Problem description: Exact copy, no pictures: output all the records that follow.

-------- Material provided

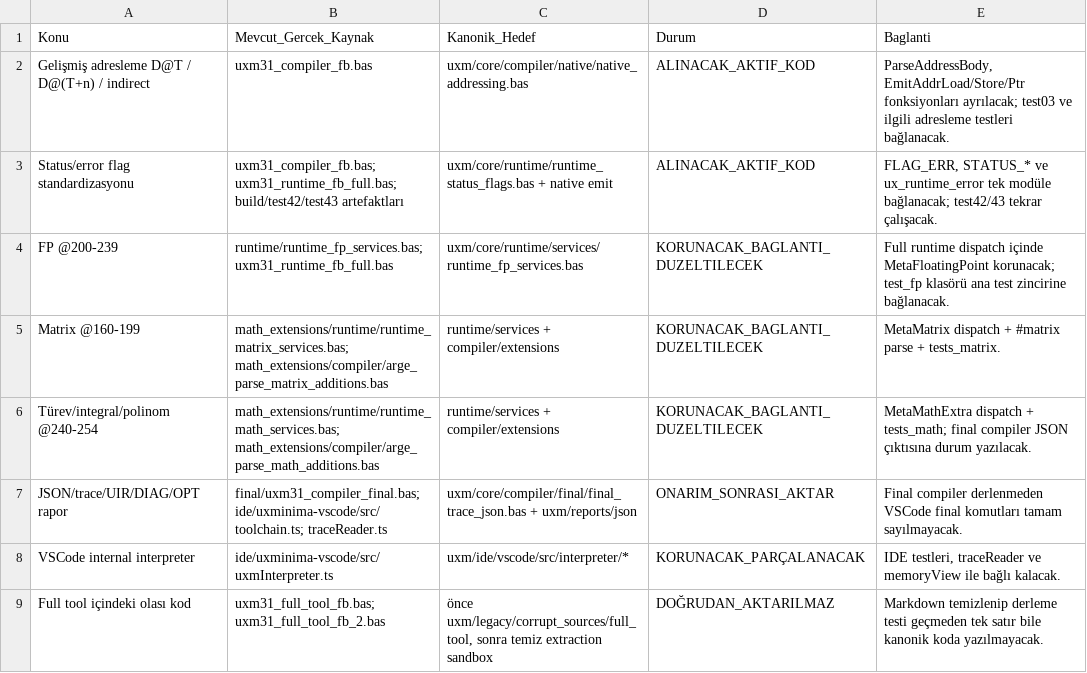
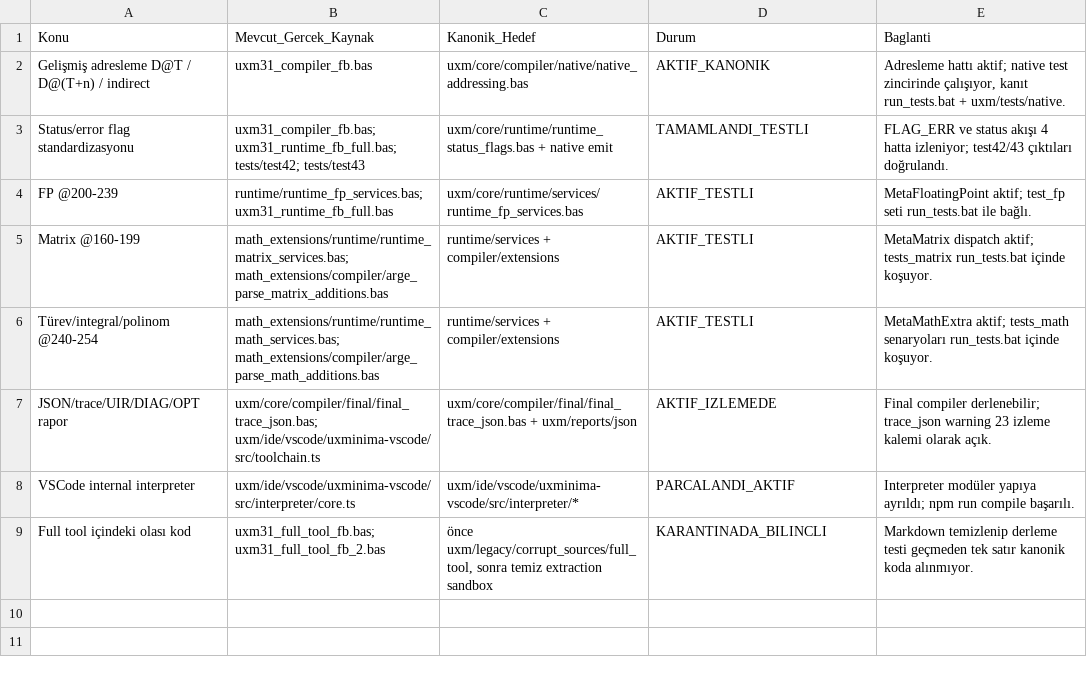
Before and after one commit to metedinler/uX-Minima, a CSV file: UXM_V31_Kanonik_Kod_Temizlik_Parcalama_Plani_V3/matrisler/07_ozellik_aktarim_ve_baglanti_matrisi.csv, drawn as a sheet.

```diff
--- a/UXM_V31_Kanonik_Kod_Temizlik_Parcalama_Plani_V3/matrisler/07_ozellik_aktarim_ve_baglanti_matrisi.csv
+++ b/UXM_V31_Kanonik_Kod_Temizlik_Parcalama_Plani_V3/matrisler/07_ozellik_aktarim_ve_baglanti_matrisi.csv
@@ -1,9 +1,9 @@
 Konu,Mevcut_Gercek_Kaynak,Kanonik_Hedef,Durum,Baglanti
-Gelişmiş adresleme D@T / D@(T+n) / indirect,uxm31_compiler_fb.bas,uxm/core/compiler/native/native_addressing.bas,ALINACAK_AKTIF_KOD,"ParseAddressBody, EmitAddrLoad/Store/Ptr fonksiyonları ayrılacak; test03 ve ilgili adresleme testleri bağlanacak."
-Status/error flag standardizasyonu,uxm31_compiler_fb.bas; uxm31_runtime_fb_full.bas; build/test42/test43 artefaktları,uxm/core/runtime/runtime_status_flags.bas + native emit,ALINACAK_AKTIF_KOD,"FLAG_ERR, STATUS_* ve ux_runtime_error tek modüle bağlanacak; test42/43 tekrar çalışacak."
-FP @200-239,runtime/runtime_fp_services.bas; uxm31_runtime_fb_full.bas,uxm/core/runtime/services/runtime_fp_services.bas,KORUNACAK_BAGLANTI_DUZELTILECEK,Full runtime dispatch içinde MetaFloatingPoint korunacak; test_fp klasörü ana test zincirine bağlanacak.
-Matrix @160-199,math_extensions/runtime/runtime_matrix_services.bas; math_extensions/compiler/arge_parse_matrix_additions.bas,runtime/services + compiler/extensions,KORUNACAK_BAGLANTI_DUZELTILECEK,MetaMatrix dispatch + #matrix parse + tests_matrix.
-Türev/integral/polinom @240-254,math_extensions/runtime/runtime_math_services.bas; math_extensions/compiler/arge_parse_math_additions.bas,runtime/services + compiler/extensions,KORUNACAK_BAGLANTI_DUZELTILECEK,MetaMathExtra dispatch + tests_math; final compiler JSON çıktısına durum yazılacak.
-JSON/trace/UIR/DIAG/OPT rapor,final/uxm31_compiler_final.bas; ide/uxminima-vscode/src/toolchain.ts; traceReader.ts,uxm/core/compiler/final/final_trace_json.bas + uxm/reports/json,ONARIM_SONRASI_AKTAR,Final compiler derlenmeden VSCode final komutları tamam sayılmayacak.
-VSCode internal interpreter,ide/uxminima-vscode/src/uxmInterpreter.ts,uxm/ide/vscode/src/interpreter/*,KORUNACAK_PARÇALANACAK,"IDE testleri, traceReader ve memoryView ile bağlı kalacak."
-Full tool içindeki olası kod,uxm31_full_tool_fb.bas; uxm31_full_tool_fb_2.bas,"önce uxm/legacy/corrupt_sources/full_tool, sonra temiz extraction sandbox",DOĞRUDAN_AKTARILMAZ,Markdown temizlenip derleme testi geçmeden tek satır bile kanonik koda yazılmayacak.
+Gelişmiş adresleme D@T / D@(T+n) / indirect,uxm31_compiler_fb.bas,uxm/core/compiler/native/native_addressing.bas,AKTIF_KANONIK,"Adresleme hattı aktif; native test zincirinde çalışıyor, kanıt run_tests.bat + uxm/tests/native."
+Status/error flag standardizasyonu,uxm31_compiler_fb.bas; uxm31_runtime_fb_full.bas; tests/test42; tests/test43,uxm/core/runtime/runtime_status_flags.bas + native emit,TAMAMLANDI_TESTLI,"FLAG_ERR ve status akışı 4 hatta izleniyor; test42/43 çıktıları doğrulandı."
+FP @200-239,runtime/runtime_fp_services.bas; uxm31_runtime_fb_full.bas,uxm/core/runtime/services/runtime_fp_services.bas,AKTIF_TESTLI,"MetaFloatingPoint aktif; test_fp seti run_tests.bat ile bağlı."
+Matrix @160-199,math_extensions/runtime/runtime_matrix_services.bas; math_extensions/compiler/arge_parse_matrix_additions.bas,runtime/services + compiler/extensions,AKTIF_TESTLI,"MetaMatrix dispatch aktif; tests_matrix run_tests.bat içinde koşuyor."
+Türev/integral/polinom @240-254,math_extensions/runtime/runtime_math_services.bas; math_extensions/compiler/arge_parse_math_additions.bas,runtime/services + compiler/extensions,AKTIF_TESTLI,"MetaMathExtra aktif; tests_math senaryoları run_tests.bat içinde koşuyor."
+JSON/trace/UIR/DIAG/OPT rapor,uxm/core/compiler/final/final_trace_json.bas; uxm/ide/vscode/uxminima-vscode/src/toolchain.ts,uxm/core/compiler/final/final_trace_json.bas + uxm/reports/json,AKTIF_IZLEMEDE,"Final compiler derlenebilir; trace_json warning 23 izleme kalemi olarak açık."
+VSCode internal interpreter,uxm/ide/vscode/uxminima-vscode/src/interpreter/core.ts,uxm/ide/vscode/uxminima-vscode/src/interpreter/*,PARCALANDI_AKTIF,"Interpreter modüler yapıya ayrıldı; npm run compile başarılı."
+Full tool içindeki olası kod,uxm31_full_tool_fb.bas; uxm31_full_tool_fb_2.bas,"önce uxm/legacy/corrupt_sources/full_tool, sonra temiz extraction sandbox",KARANTINADA_BILINCLI,Markdown temizlenip derleme testi geçmeden tek satır kanonik koda alınmıyor.
```
Also changed, not shown: UXM_V31_Kanonik_Kod_Temizlik_Parcalama_Plani_V3/matrisler/09_test_klasor_konsolidasyon_matrisi.csv, UXM_V31_Kanonik_Kod_Temizlik_Parcalama_Plani_V3/onceki_plan_kopyasi_v2/matrisler/13_minimum_hamle_plani.csv, 6 other files.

----------------

Exercise output:
Before and after one commit to metedinler/uX-Minima, a CSV file: UXM_V31_Kanonik_Kod_Temizlik_Parcalama_Plani_V3/matrisler/07_ozellik_aktarim_ve_baglanti_matrisi.csv, drawn as a sheet.

```diff
--- a/UXM_V31_Kanonik_Kod_Temizlik_Parcalama_Plani_V3/matrisler/07_ozellik_aktarim_ve_baglanti_matrisi.csv
+++ b/UXM_V31_Kanonik_Kod_Temizlik_Parcalama_Plani_V3/matrisler/07_ozellik_aktarim_ve_baglanti_matrisi.csv
@@ -1,9 +1,9 @@
 Konu,Mevcut_Gercek_Kaynak,Kanonik_Hedef,Durum,Baglanti
-Gelişmiş adresleme D@T / D@(T+n) / indirect,uxm31_compiler_fb.bas,uxm/core/compiler/native/native_addressing.bas,ALINACAK_AKTIF_KOD,"ParseAddressBody, EmitAddrLoad/Store/Ptr fonksiyonları ayrılacak; test03 ve ilgili adresleme testleri bağlanacak."
-Status/error flag standardizasyonu,uxm31_compiler_fb.bas; uxm31_runtime_fb_full.bas; build/test42/test43 artefaktları,uxm/core/runtime/runtime_status_flags.bas + native emit,ALINACAK_AKTIF_KOD,"FLAG_ERR, STATUS_* ve ux_runtime_error tek modüle bağlanacak; test42/43 tekrar çalışacak."
-FP @200-239,runtime/runtime_fp_services.bas; uxm31_runtime_fb_full.bas,uxm/core/runtime/services/runtime_fp_services.bas,KORUNACAK_BAGLANTI_DUZELTILECEK,Full runtime dispatch içinde MetaFloatingPoint korunacak; test_fp klasörü ana test zincirine bağlanacak.
-Matrix @160-199,math_extensions/runtime/runtime_matrix_services.bas; math_extensions/compiler/arge_parse_matrix_additions.bas,runtime/services + compiler/extensions,KORUNACAK_BAGLANTI_DUZELTILECEK,MetaMatrix dispatch + #matrix parse + tests_matrix.
-Türev/integral/polinom @240-254,math_extensions/runtime/runtime_math_services.bas; math_extensions/compiler/arge_parse_math_additions.bas,runtime/services + compiler/extensions,KORUNACAK_BAGLANTI_DUZELTILECEK,MetaMathExtra dispatch + tests_math; final compiler JSON çıktısına durum yazılacak.
-JSON/trace/UIR/DIAG/OPT rapor,final/uxm31_compiler_final.bas; ide/uxminima-vscode/src/toolchain.ts; traceReader.ts,uxm/core/compiler/final/final_trace_json.bas + uxm/reports/json,ONARIM_SONRASI_AKTAR,Final compiler derlenmeden VSCode final komutları tamam sayılmayacak.
-VSCode internal interpreter,ide/uxminima-vscode/src/uxmInterpreter.ts,uxm/ide/vscode/src/interpreter/*,KORUNACAK_PARÇALANACAK,"IDE testleri, traceReader ve memoryView ile bağlı kalacak."
-Full tool içindeki olası kod,uxm31_full_tool_fb.bas; uxm31_full_tool_fb_2.bas,"önce uxm/legacy/corrupt_sources/full_tool, sonra temiz extraction sandbox",DOĞRUDAN_AKTARILMAZ,Markdown temizlenip derleme testi geçmeden tek satır bile kanonik koda yazılmayacak.
+Gelişmiş adresleme D@T / D@(T+n) / indirect,uxm31_compiler_fb.bas,uxm/core/compiler/native/native_addressing.bas,AKTIF_KANONIK,"Adresleme hattı aktif; native test zincirinde çalışıyor, kanıt run_tests.bat + uxm/tests/native."
+Status/error flag standardizasyonu,uxm31_compiler_fb.bas; uxm31_runtime_fb_full.bas; tests/test42; tests/test43,uxm/core/runtime/runtime_status_flags.bas + native emit,TAMAMLANDI_TESTLI,"FLAG_ERR ve status akışı 4 hatta izleniyor; test42/43 çıktıları doğrulandı."
+FP @200-239,runtime/runtime_fp_services.bas; uxm31_runtime_fb_full.bas,uxm/core/runtime/services/runtime_fp_services.bas,AKTIF_TESTLI,"MetaFloatingPoint aktif; test_fp seti run_tests.bat ile bağlı."
+Matrix @160-199,math_extensions/runtime/runtime_matrix_services.bas; math_extensions/compiler/arge_parse_matrix_additions.bas,runtime/services + compiler/extensions,AKTIF_TESTLI,"MetaMatrix dispatch aktif; tests_matrix run_tests.bat içinde koşuyor."
+Türev/integral/polinom @240-254,math_extensions/runtime/runtime_math_services.bas; math_extensions/compiler/arge_parse_math_additions.bas,runtime/services + compiler/extensions,AKTIF_TESTLI,"MetaMathExtra aktif; tests_math senaryoları run_tests.bat içinde koşuyor."
+JSON/trace/UIR/DIAG/OPT rapor,uxm/core/compiler/final/final_trace_json.bas; uxm/ide/vscode/uxminima-vscode/src/toolchain.ts,uxm/core/compiler/final/final_trace_json.bas + uxm/reports/json,AKTIF_IZLEMEDE,"Final compiler derlenebilir; trace_json warning 23 izleme kalemi olarak açık."
+VSCode internal interpreter,uxm/ide/vscode/uxminima-vscode/src/interpreter/core.ts,uxm/ide/vscode/uxminima-vscode/src/interpreter/*,PARCALANDI_AKTIF,"Interpreter modüler yapıya ayrıldı; npm run compile başarılı."
+Full tool içindeki olası kod,uxm31_full_tool_fb.bas; uxm31_full_tool_fb_2.bas,"önce uxm/legacy/corrupt_sources/full_tool, sonra temiz extraction sandbox",KARANTINADA_BILINCLI,Markdown temizlenip derleme testi geçmeden tek satır kanonik koda alınmıyor.
```
Also changed, not shown: UXM_V31_Kanonik_Kod_Temizlik_Parcalama_Plani_V3/matrisler/09_test_klasor_konsolidasyon_matrisi.csv, UXM_V31_Kanonik_Kod_Temizlik_Parcalama_Plani_V3/onceki_plan_kopyasi_v2/matrisler/13_minimum_hamle_plani.csv, 6 other files.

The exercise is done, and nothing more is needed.